* _What to do_: Go line by line through the entries below and copy those containing the string "width".

========

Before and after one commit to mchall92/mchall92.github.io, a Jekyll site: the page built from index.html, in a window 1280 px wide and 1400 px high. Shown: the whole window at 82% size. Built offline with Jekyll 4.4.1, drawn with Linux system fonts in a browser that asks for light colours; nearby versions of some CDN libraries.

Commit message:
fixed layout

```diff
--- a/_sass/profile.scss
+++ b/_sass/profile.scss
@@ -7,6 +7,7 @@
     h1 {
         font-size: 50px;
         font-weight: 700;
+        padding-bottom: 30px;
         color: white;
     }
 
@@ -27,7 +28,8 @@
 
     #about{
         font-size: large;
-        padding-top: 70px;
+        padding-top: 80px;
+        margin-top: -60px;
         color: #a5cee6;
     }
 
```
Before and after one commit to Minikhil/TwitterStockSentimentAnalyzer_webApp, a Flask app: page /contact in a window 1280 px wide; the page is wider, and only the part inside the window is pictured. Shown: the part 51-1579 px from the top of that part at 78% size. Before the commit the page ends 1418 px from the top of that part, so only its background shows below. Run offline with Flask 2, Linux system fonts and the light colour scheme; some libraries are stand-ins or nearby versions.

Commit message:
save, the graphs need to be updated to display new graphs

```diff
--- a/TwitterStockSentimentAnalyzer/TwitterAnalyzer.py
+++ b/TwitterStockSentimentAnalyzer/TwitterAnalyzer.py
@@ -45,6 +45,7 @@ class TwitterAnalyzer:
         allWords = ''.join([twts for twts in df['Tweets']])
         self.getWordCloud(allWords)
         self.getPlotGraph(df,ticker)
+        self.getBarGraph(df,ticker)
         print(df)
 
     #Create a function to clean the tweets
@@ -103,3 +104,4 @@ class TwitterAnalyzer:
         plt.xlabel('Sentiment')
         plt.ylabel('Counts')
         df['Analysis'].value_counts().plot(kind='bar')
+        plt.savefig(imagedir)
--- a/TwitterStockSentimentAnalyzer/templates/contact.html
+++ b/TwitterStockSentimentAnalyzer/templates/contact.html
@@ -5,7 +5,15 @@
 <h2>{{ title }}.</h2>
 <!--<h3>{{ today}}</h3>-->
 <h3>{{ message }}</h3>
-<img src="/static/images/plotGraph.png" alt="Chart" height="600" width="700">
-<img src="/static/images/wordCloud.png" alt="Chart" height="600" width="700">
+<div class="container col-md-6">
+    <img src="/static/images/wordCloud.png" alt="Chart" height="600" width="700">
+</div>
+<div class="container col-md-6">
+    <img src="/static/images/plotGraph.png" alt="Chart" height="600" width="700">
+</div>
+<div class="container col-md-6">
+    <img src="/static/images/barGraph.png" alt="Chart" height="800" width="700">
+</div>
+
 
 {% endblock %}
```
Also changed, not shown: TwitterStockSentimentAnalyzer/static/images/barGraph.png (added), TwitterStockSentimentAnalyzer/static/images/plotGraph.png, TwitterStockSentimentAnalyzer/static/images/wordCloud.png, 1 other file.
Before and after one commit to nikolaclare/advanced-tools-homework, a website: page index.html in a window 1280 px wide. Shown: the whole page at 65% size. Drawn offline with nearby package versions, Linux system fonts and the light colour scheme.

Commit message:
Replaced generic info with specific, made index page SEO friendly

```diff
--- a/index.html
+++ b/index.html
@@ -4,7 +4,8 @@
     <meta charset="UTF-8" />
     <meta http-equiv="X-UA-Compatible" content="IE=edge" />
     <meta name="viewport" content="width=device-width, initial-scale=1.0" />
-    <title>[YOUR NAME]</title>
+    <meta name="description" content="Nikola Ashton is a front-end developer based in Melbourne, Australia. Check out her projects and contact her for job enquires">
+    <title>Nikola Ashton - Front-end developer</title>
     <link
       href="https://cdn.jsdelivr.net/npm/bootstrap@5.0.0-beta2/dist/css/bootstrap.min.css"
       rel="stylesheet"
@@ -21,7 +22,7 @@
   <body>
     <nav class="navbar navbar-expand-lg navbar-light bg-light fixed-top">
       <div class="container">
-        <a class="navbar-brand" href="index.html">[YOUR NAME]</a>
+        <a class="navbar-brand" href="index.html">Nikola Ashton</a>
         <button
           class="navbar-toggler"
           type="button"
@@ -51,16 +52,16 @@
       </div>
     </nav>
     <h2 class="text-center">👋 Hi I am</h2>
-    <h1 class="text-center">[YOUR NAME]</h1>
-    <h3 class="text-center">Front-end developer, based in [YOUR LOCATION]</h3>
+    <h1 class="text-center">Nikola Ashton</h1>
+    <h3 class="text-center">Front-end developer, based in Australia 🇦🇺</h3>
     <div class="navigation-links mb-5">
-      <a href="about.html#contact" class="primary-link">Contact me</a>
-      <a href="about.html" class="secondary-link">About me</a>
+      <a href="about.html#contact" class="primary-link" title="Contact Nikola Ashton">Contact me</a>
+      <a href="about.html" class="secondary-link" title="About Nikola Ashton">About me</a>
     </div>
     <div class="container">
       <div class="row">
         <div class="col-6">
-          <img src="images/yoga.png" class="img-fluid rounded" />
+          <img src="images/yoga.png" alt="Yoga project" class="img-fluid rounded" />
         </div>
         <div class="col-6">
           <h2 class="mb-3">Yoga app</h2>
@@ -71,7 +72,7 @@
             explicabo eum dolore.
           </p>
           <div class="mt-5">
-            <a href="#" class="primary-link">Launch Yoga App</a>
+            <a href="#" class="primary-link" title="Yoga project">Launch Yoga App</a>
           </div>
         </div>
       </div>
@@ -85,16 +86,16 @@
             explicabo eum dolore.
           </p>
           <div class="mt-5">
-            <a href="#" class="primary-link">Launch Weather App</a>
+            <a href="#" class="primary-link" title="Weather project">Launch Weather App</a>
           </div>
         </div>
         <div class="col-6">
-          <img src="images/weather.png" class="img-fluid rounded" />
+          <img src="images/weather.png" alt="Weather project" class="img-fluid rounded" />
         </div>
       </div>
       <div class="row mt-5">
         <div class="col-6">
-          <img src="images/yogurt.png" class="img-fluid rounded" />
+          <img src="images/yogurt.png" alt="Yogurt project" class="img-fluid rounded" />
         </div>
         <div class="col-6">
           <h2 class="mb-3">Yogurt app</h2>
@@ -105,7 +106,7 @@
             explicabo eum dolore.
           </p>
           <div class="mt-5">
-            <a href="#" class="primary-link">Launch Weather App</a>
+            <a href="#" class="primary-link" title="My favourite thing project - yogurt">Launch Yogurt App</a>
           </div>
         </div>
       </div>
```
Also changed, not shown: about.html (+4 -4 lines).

========

* _Answer area_:
-<img src="/static/images/plotGraph.png" alt="Chart" height="600" width="700">
-<img src="/static/images/wordCloud.png" alt="Chart" height="600" width="700">
+    <img src="/static/images/wordCloud.png" alt="Chart" height="600" width="700">
+    <img src="/static/images/plotGraph.png" alt="Chart" height="600" width="700">
+    <img src="/static/images/barGraph.png" alt="Chart" height="800" width="700">
     <meta name="viewport" content="width=device-width, initial-scale=1.0" />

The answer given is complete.